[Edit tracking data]
※
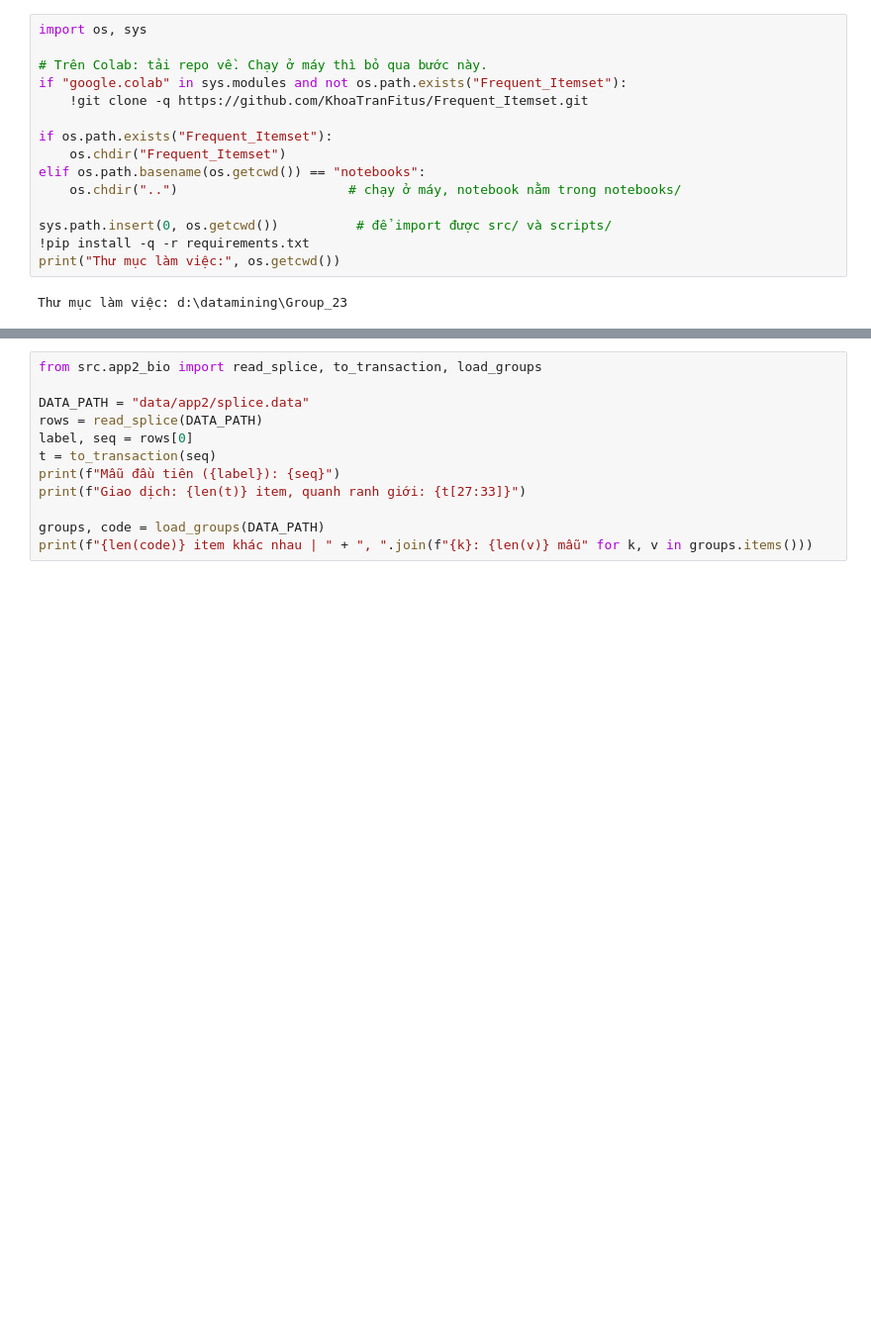
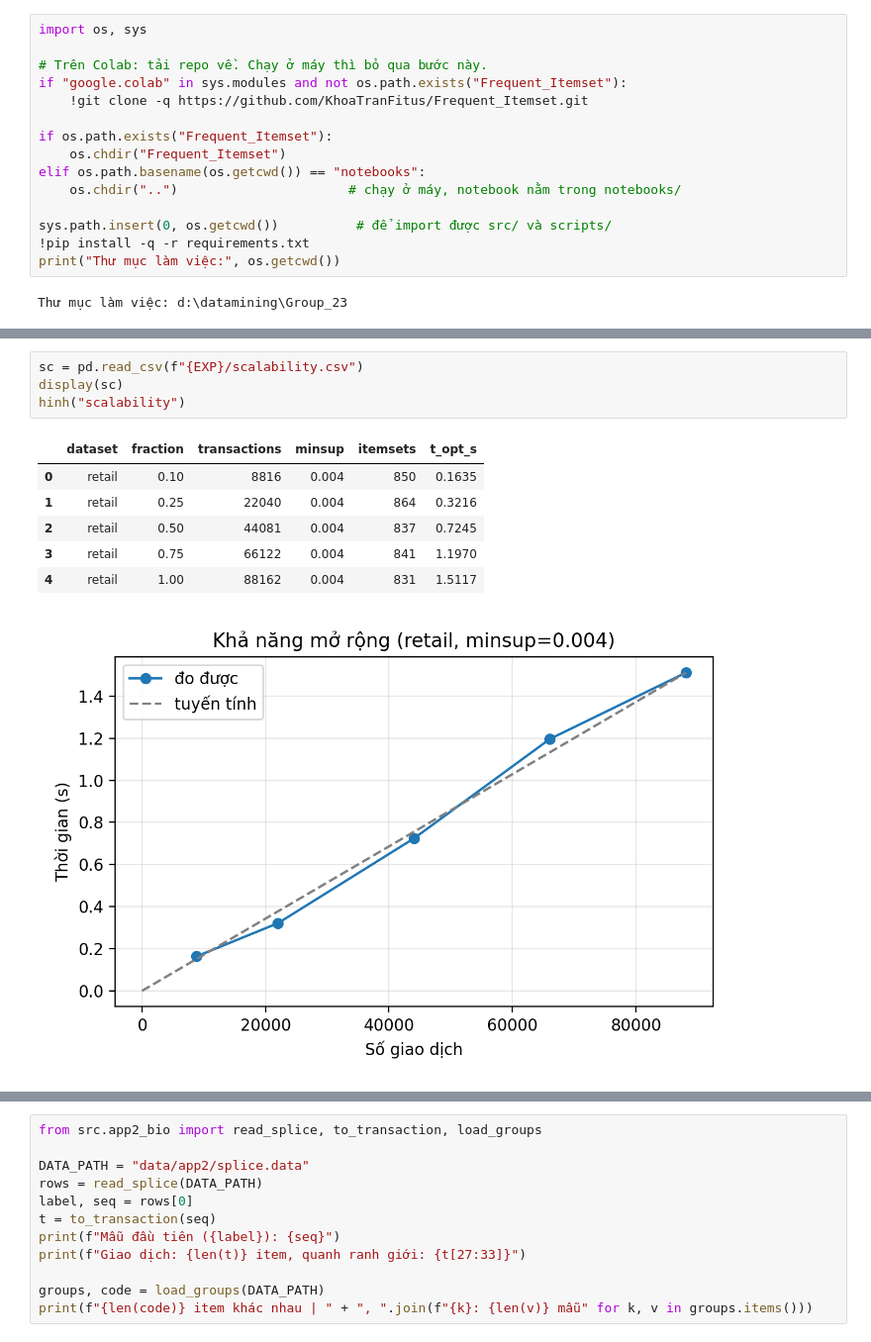
Before and after one commit to KhoaTranFitus/Frequent_Itemset, a Jupyter notebook: notebooks/demo.ipynb, the cells around one changed output, grey strips where cells are left out. Shown at 99% size. Drawn from its saved outputs; the diff is of its cells as text; blank space fills up the shorter version.

```diff
--- a/notebooks/demo.ipynb
+++ b/notebooks/demo.ipynb
@@ -20,0 +201,12 @@ Thư mục làm việc: d:\datamining\Group_23
+# %%
+sc = pd.read_csv(f"{EXP}/scalability.csv")
+display(sc)
+hinh("scalability")
+# %% [output]
+|  | dataset | fraction | transactions | minsup | itemsets | t_opt_s |
+| 0 | retail | 0.10 | 8816 | 0.004 | 850 | 0.1635 |
+| 1 | retail | 0.25 | 22040 | 0.004 | 864 | 0.3216 |
+| 2 | retail | 0.50 | 44081 | 0.004 | 837 | 0.7245 |
+| 3 | retail | 0.75 | 66122 | 0.004 | 841 | 1.1970 |
+| 4 | retail | 1.00 | 88162 | 0.004 | 831 | 1.5117 |
+[figure, added]
```
Also changed, not shown: parts of 97 cells of this notebook, 3 other files.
※
#### [WHAT THE EXERCISE ASKS]
Each entry should appear again exactly as written, pictures excluded.

#### [THE COMPLETED TASK]
Before and after one commit to KhoaTranFitus/Frequent_Itemset, a Jupyter notebook: notebooks/demo.ipynb, the cells around one changed output, grey strips where cells are left out. Shown at 99% size. Drawn from its saved outputs; the diff is of its cells as text; blank space fills up the shorter version.

```diff
--- a/notebooks/demo.ipynb
+++ b/notebooks/demo.ipynb
@@ -20,0 +201,12 @@ Thư mục làm việc: d:\datamining\Group_23
+# %%
+sc = pd.read_csv(f"{EXP}/scalability.csv")
+display(sc)
+hinh("scalability")
+# %% [output]
+|  | dataset | fraction | transactions | minsup | itemsets | t_opt_s |
+| 0 | retail | 0.10 | 8816 | 0.004 | 850 | 0.1635 |
+| 1 | retail | 0.25 | 22040 | 0.004 | 864 | 0.3216 |
+| 2 | retail | 0.50 | 44081 | 0.004 | 837 | 0.7245 |
+| 3 | retail | 0.75 | 66122 | 0.004 | 841 | 1.1970 |
+| 4 | retail | 1.00 | 88162 | 0.004 | 831 | 1.5117 |
+[figure, added]
```
Also changed, not shown: parts of 97 cells of this notebook, 3 other files.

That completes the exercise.